include town hall e-Government practitioners who claim the cost of delivering frontline public services have moved up significantly in the last four years without a concomitant uplift in quality where it matters most. Concentration on ‘e’ channels have left areas of highest demand and highest spend relatively untouched, the report suggests.
Hewson Group director Nick Hewson, says “The main problem is that politically attractive and easy to address areas have attracted the most attention.
“Big spending departments such as social services have remained largely untouched and delivery mechanisms other than online and call centres have not been subject to any real change”
“There are a number of priority objectives that actually get in the way of
delivering sustainable service improvements and efficiencies,” says David Gale, Derby City Council’s principal IT Consultant, a contributor to the report.
“Without the ‘vision’ or big picture, implementing e-Government becomes little more than a bean-feast for suppliers, only too keen to lock you in to their proprietary systems architecture, with a module to enable this, and a new module to enable that.” Gale adds
The report argues in the last fifteen years the leading private sector companies have had to undertake radical transformations to deal with consumer demand and deliver services faster and cheaper . To succeed they have embraced investment in relevant technologies together with cultural change and applied far reaching revision to both processes and infrastructure.
“We see very little evidence of any public sector transformation comparable
to private sector” said Nick Hewson “Without this happening it is difficult to see how frontline services can be improved across the most relevant channels and costs reduced at the same time. It is clearly important that every 1 that it is spent by local authorities is made to work very hard. We don’t believe that it is working very hard at all right now and the process and structure inefficiencies may mean that for many Authorities, arguably, only about 85-90p is truly defensible. This represents a huge latent saving that could be directed at reducing council tax or providing more services”.

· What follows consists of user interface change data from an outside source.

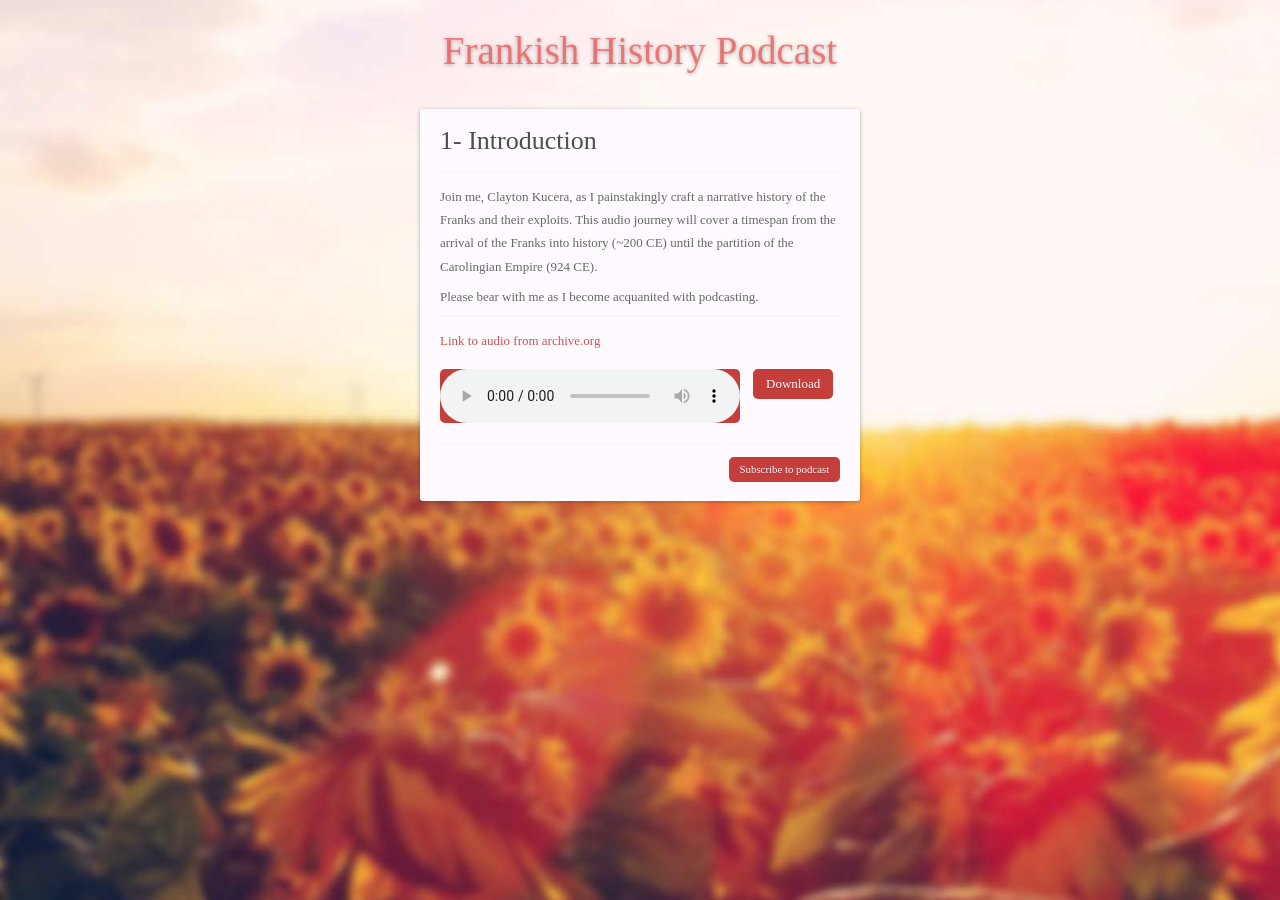
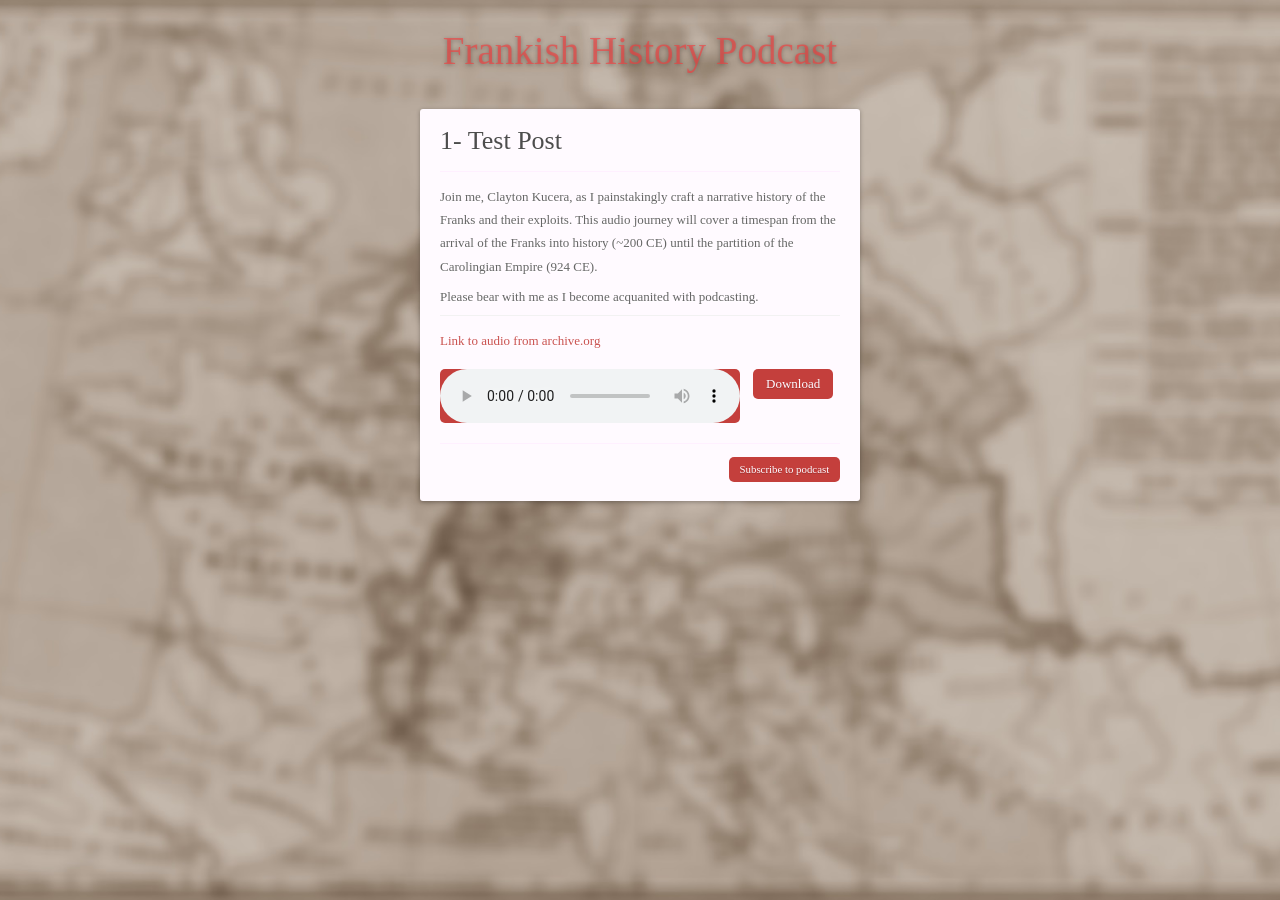
Before and after one commit to ckucera-podcast/ckucera-podcast.github.io, a Jekyll site: the page built from _posts/2013-05-06-episode-1.md, in a window 1280 px wide. Built offline with Jekyll 4.4.1, drawn with Linux system fonts in a browser that asks for light colours; some web fonts are replaced.

Commit message:
-added test post -styling changes

```diff
--- a/_posts/2013-05-06-episode-1.md
+++ b/_posts/2013-05-06-episode-1.md
@@ -1,10 +1,10 @@
 ---
 layout: post
-title: "1- Introduction"
+title: "1- Test Post"
 date: 2015-03-06 00:00:00
 file: //archive.org/download/Ckucera-history-podcasttest/test.mp3
 file_itunes: //archive.org/download/Ckucera-history-podcasttest/test.mp3
-excerpt: "An introduction to the podcast."
+excerpt: "A white noise audio file, uploaded as a test."
 duration: "00:09"
 ---
 
--- a/css/main.css
+++ b/css/main.css
@@ -373,7 +373,7 @@ Licence: http://licence.visualidiot.com
 */
 body {
   font-family: 'Podkova', serif;
-  background: #fffaff url("../images/bg_bit.jpg") center;
+  background: #fffaff url("../images/caro-sepia.jpg") center;
   background-size: cover; }
 
 a {
```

The report authors are not arguing for cuts in services or for a privatization agenda. Melanie Badenhorst, operations director at Hewson and a veteran of local government business process re-engineering believes there is a compelling argument for seeking more efficiency:
“Delivery of the sort of services everybody wants from a local authority depends on far better partnership working with radically reduced process cycles. You simply cannot do one without the other but there is a worrying lack of will to do more than merely finesse current working practices rather than change them. Local Authorities cannot ignore the best practice existing elsewhere. It must take the best of the lessons to be learnt from private sector and acknowledge that this supports the public sector ethos and not attacks it”